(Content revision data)
-------
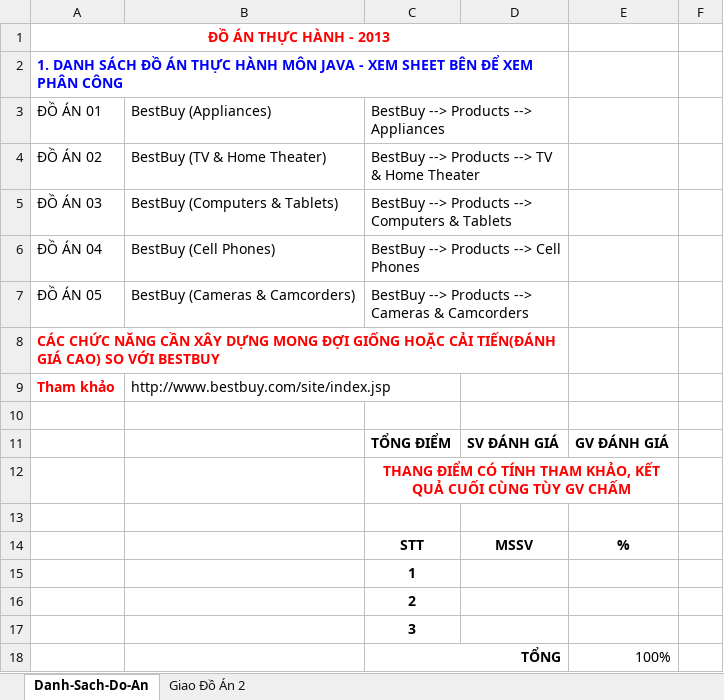
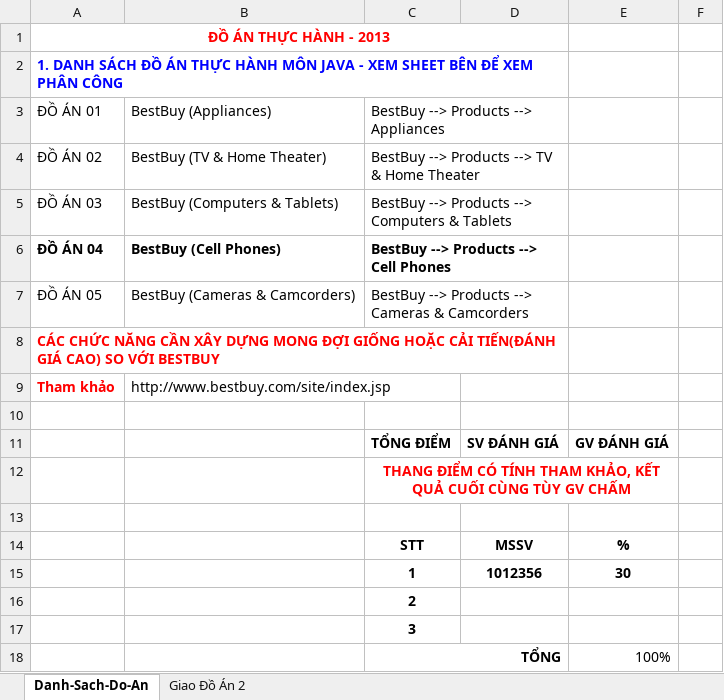
Before and after one commit to khanhminh/CellPhoneShop, an Excel workbook: document/java-project-2013-bang_diem.xlsx, sheet Danh-Sach-Do-An, drawn as a sheet; only a part is shown; values as stored, in another font and other column widths than the file's, no borders; removed rows and columns are numbered as before the commit, all else as after; the diff names each change by its address in the sheet, - before the commit and + after, or states it on an @@ line.

Commit message:
danh gia phan tram lam cua ban than

```diff
--- a/document/java-project-2013-bang_diem.xlsx (sheet Danh-Sach-Do-An)
+++ b/document/java-project-2013-bang_diem.xlsx (sheet Danh-Sach-Do-An)
-A6:C6 bold: off
+A6:C6 bold: on
-row 15:  |  | 1
+row 15:  |  | 1 | 1012356 | 30
```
-------
**Brief**. What you give back should match the entries above exactly, except that pictures are dropped.

**Response box**.
Before and after one commit to khanhminh/CellPhoneShop, an Excel workbook: document/java-project-2013-bang_diem.xlsx, sheet Danh-Sach-Do-An, drawn as a sheet; only a part is shown; values as stored, in another font and other column widths than the file's, no borders; removed rows and columns are numbered as before the commit, all else as after; the diff names each change by its address in the sheet, - before the commit and + after, or states it on an @@ line.

Commit message:
danh gia phan tram lam cua ban than

```diff
--- a/document/java-project-2013-bang_diem.xlsx (sheet Danh-Sach-Do-An)
+++ b/document/java-project-2013-bang_diem.xlsx (sheet Danh-Sach-Do-An)
-A6:C6 bold: off
+A6:C6 bold: on
-row 15:  |  | 1
+row 15:  |  | 1 | 1012356 | 30
```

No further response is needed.